Try it: If a line in the following entries holds the string "Center", include it in the tally. State the total and nothing further.

══ Extracted data ══

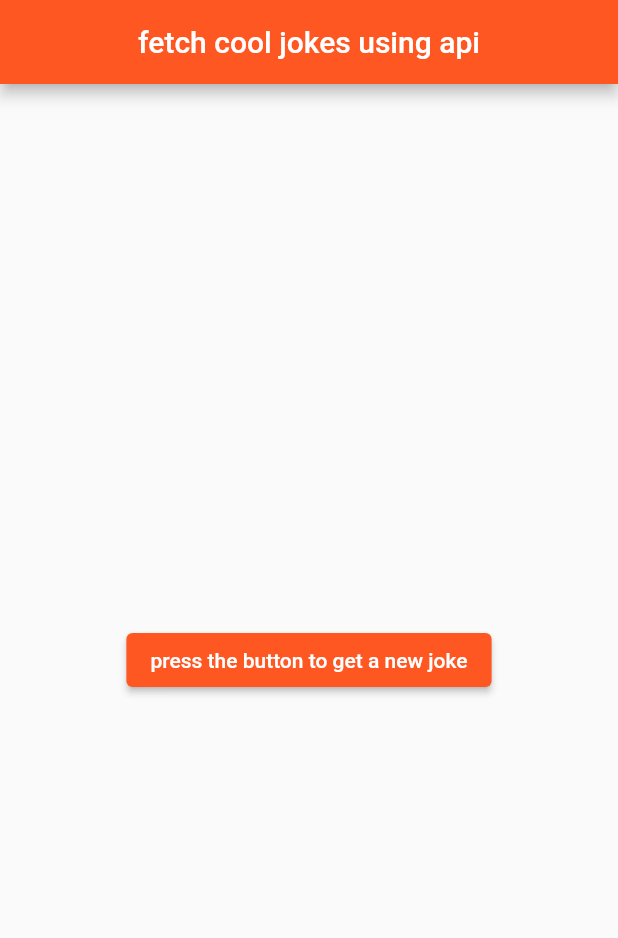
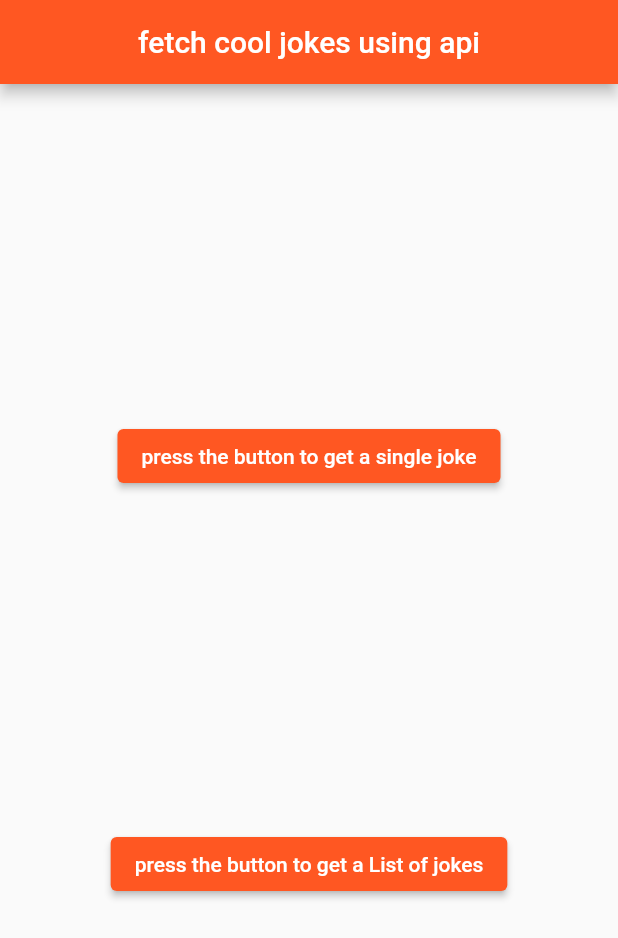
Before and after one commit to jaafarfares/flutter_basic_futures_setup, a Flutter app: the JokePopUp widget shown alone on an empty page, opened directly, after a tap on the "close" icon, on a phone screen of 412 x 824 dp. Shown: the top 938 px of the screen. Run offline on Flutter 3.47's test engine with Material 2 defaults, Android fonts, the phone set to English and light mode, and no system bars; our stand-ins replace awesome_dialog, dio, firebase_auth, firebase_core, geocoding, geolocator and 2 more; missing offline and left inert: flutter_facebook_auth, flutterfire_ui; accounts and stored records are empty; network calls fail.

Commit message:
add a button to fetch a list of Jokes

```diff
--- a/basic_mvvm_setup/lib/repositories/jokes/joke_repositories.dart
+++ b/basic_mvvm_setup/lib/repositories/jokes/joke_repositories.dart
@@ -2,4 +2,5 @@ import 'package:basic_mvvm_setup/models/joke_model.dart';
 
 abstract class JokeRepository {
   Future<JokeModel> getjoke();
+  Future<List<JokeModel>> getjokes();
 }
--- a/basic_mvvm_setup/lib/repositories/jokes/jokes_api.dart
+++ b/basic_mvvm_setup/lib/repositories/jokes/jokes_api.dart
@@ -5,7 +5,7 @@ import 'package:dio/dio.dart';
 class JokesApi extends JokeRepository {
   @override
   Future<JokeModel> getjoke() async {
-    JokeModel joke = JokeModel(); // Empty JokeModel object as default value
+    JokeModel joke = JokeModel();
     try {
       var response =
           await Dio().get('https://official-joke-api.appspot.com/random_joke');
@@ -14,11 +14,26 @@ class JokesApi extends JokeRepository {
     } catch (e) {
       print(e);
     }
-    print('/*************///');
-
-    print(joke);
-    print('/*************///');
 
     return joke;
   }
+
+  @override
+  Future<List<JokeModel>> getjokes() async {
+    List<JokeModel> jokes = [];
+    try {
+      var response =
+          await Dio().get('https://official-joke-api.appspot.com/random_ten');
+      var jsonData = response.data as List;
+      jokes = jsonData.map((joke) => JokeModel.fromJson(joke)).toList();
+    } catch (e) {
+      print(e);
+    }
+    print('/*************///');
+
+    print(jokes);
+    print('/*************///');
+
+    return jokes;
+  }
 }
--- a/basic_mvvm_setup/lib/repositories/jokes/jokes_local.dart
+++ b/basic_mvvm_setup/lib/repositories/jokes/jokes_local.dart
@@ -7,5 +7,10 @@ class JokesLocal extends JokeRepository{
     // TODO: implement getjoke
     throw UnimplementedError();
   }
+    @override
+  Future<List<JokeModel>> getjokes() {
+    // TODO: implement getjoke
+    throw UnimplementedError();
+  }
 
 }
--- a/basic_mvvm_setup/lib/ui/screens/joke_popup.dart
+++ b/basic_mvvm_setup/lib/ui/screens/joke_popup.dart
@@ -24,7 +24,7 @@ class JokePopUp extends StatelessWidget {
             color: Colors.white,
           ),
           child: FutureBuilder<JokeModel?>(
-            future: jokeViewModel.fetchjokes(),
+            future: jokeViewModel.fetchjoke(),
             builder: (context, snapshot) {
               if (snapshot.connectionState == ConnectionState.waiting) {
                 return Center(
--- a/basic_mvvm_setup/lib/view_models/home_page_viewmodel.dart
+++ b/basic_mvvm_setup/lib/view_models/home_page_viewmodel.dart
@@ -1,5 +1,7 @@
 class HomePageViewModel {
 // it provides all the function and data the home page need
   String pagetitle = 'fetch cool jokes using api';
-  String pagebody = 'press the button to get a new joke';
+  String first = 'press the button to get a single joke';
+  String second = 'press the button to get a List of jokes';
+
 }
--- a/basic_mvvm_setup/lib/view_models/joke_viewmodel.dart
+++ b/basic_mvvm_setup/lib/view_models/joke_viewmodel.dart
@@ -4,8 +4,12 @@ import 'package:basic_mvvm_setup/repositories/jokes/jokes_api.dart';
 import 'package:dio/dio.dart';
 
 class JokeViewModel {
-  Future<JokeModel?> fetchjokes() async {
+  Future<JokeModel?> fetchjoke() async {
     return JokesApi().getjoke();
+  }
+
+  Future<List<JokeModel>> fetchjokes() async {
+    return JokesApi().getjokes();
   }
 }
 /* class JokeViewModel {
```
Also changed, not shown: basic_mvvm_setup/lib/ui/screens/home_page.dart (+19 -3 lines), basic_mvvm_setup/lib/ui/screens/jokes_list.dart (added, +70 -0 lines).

═══
══ Extracted data ══

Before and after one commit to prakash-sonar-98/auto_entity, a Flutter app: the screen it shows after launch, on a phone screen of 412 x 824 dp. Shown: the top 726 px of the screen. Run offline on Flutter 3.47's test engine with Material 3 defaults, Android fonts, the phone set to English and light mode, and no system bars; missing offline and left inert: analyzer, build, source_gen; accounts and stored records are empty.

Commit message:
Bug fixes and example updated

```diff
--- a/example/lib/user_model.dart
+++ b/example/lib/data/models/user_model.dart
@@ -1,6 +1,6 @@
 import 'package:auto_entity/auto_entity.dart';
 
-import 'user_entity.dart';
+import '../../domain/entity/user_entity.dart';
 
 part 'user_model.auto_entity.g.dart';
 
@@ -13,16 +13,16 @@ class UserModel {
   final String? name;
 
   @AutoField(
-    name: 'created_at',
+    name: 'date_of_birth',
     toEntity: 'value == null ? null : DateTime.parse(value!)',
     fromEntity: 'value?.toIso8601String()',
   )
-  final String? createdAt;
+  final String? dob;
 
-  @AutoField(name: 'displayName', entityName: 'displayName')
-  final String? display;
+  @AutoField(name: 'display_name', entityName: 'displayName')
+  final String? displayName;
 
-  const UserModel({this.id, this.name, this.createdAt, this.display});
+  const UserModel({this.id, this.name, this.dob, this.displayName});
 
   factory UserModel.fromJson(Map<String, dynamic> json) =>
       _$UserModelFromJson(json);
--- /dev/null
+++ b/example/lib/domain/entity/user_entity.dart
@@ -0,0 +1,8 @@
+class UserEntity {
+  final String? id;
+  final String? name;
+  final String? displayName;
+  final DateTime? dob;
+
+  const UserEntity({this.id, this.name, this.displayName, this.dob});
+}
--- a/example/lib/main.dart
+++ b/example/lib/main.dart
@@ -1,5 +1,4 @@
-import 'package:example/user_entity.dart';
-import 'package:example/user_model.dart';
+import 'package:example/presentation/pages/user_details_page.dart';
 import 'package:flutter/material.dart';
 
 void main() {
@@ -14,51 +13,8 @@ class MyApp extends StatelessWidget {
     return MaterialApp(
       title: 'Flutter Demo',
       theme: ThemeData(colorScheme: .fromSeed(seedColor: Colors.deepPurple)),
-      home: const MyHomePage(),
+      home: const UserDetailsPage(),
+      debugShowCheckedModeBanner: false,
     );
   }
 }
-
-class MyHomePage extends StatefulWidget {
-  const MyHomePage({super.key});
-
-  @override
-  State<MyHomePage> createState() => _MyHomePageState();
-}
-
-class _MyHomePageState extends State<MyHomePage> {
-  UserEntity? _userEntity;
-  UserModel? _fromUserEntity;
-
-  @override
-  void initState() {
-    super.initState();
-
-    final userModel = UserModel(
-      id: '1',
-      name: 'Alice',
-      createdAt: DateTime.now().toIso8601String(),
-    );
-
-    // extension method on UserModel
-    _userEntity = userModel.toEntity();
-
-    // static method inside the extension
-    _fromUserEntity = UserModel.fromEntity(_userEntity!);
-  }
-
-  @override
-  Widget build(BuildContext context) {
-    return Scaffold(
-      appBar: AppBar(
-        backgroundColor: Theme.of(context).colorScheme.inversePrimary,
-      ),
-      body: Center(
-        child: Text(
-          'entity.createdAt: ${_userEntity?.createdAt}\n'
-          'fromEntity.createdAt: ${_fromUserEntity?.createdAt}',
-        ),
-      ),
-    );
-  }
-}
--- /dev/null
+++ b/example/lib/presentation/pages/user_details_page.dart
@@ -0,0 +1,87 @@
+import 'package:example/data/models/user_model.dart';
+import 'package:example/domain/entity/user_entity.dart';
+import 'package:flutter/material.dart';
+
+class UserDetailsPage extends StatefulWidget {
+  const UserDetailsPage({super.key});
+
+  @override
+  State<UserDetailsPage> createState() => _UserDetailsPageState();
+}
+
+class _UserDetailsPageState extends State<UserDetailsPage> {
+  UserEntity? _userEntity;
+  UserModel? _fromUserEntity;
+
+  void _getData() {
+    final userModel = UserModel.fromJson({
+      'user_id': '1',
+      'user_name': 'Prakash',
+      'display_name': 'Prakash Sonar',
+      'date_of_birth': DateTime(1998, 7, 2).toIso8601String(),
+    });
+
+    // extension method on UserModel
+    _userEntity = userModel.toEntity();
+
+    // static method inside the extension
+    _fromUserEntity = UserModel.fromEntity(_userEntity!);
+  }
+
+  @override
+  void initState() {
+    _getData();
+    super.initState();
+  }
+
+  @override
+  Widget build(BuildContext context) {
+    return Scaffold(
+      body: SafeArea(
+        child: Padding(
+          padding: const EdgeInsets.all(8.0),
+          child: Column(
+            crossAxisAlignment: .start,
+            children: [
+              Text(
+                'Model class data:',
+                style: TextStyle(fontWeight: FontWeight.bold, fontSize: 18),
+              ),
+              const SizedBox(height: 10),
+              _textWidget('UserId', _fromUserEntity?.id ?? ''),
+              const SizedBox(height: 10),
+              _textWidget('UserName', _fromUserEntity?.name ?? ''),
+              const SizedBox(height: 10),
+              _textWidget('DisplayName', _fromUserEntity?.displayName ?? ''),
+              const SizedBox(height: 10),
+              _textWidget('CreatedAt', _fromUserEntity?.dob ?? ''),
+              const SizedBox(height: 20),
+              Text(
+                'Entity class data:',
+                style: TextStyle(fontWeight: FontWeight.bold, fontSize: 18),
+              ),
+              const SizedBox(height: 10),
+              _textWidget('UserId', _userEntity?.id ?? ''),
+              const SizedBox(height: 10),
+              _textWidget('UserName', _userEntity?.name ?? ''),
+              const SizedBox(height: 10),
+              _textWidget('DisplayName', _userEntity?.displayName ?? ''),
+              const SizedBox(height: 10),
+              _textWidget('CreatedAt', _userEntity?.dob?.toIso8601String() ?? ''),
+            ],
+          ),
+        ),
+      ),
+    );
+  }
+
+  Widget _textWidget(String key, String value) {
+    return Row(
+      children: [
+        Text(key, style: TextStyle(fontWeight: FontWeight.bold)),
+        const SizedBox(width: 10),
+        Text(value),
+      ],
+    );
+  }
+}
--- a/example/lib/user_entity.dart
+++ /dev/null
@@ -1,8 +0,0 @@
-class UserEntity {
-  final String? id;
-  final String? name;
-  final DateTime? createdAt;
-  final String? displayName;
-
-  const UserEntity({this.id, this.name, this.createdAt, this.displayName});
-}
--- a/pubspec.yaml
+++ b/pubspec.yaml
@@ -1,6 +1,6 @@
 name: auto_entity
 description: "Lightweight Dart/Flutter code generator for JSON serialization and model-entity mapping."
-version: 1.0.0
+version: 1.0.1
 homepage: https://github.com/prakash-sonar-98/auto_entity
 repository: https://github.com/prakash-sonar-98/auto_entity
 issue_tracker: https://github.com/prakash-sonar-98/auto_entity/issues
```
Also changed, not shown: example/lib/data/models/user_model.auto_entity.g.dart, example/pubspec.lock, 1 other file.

═══
══ Extracted data ══

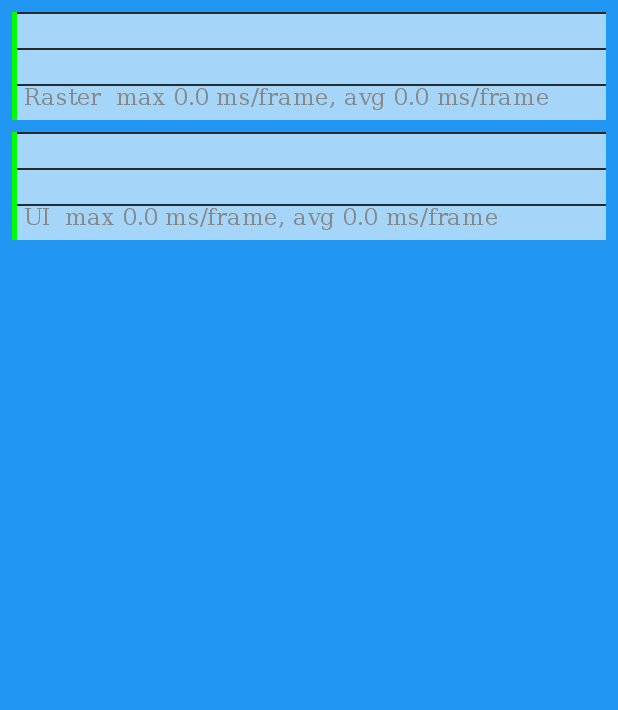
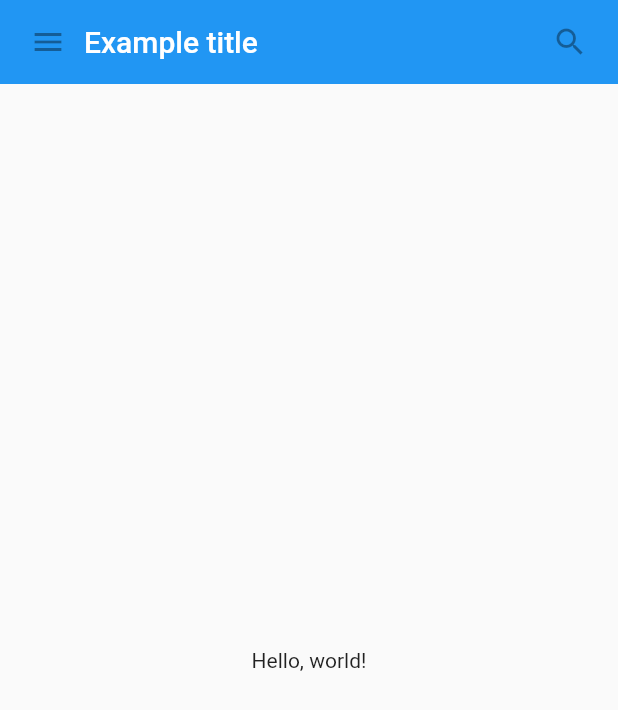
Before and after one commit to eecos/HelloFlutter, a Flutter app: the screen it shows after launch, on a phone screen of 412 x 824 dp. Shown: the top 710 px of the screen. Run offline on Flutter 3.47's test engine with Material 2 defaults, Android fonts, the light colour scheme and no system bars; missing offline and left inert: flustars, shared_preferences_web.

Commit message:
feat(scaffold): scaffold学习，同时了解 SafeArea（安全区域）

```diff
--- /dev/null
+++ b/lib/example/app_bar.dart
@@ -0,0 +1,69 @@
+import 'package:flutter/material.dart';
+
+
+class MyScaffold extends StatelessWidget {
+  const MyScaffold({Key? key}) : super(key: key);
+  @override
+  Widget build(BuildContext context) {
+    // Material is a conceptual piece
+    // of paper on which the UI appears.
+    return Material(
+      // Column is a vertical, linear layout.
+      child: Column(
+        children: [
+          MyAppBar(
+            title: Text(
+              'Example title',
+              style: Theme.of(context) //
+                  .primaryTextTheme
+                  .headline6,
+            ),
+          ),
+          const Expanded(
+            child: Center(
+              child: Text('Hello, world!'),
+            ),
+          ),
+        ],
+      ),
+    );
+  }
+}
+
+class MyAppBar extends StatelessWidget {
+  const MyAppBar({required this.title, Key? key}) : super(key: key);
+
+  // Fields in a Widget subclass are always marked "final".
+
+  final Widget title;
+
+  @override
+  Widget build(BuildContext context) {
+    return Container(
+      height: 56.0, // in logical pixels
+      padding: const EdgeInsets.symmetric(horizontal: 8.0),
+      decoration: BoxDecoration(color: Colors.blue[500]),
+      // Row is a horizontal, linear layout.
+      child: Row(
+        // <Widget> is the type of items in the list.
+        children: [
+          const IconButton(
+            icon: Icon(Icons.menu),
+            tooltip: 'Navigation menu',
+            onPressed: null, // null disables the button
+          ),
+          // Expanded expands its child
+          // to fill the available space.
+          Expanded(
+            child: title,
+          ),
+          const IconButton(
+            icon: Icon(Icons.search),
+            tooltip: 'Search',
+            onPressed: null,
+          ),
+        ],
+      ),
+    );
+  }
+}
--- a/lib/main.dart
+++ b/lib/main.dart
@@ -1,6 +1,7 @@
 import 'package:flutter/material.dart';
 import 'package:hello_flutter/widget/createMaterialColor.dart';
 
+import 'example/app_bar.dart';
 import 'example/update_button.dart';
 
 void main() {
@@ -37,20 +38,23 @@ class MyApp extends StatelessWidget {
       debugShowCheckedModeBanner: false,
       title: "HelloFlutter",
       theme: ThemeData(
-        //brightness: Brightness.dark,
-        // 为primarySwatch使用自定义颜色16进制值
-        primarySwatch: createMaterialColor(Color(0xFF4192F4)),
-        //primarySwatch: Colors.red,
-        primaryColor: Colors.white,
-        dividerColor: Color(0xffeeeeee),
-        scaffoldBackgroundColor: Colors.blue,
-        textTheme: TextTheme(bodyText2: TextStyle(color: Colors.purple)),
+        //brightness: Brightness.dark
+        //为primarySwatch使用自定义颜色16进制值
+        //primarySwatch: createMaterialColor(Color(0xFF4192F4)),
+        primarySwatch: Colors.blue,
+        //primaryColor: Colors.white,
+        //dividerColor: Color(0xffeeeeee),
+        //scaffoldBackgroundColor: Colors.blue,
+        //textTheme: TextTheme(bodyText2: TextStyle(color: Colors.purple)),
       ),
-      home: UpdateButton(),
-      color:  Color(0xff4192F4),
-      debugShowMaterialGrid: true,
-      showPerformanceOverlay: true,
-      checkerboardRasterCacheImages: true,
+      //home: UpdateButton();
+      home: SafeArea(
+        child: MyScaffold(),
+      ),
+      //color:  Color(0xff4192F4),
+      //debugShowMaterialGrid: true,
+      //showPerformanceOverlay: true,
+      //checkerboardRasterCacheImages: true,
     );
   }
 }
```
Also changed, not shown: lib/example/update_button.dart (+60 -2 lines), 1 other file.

═══

Answer to the problem: 3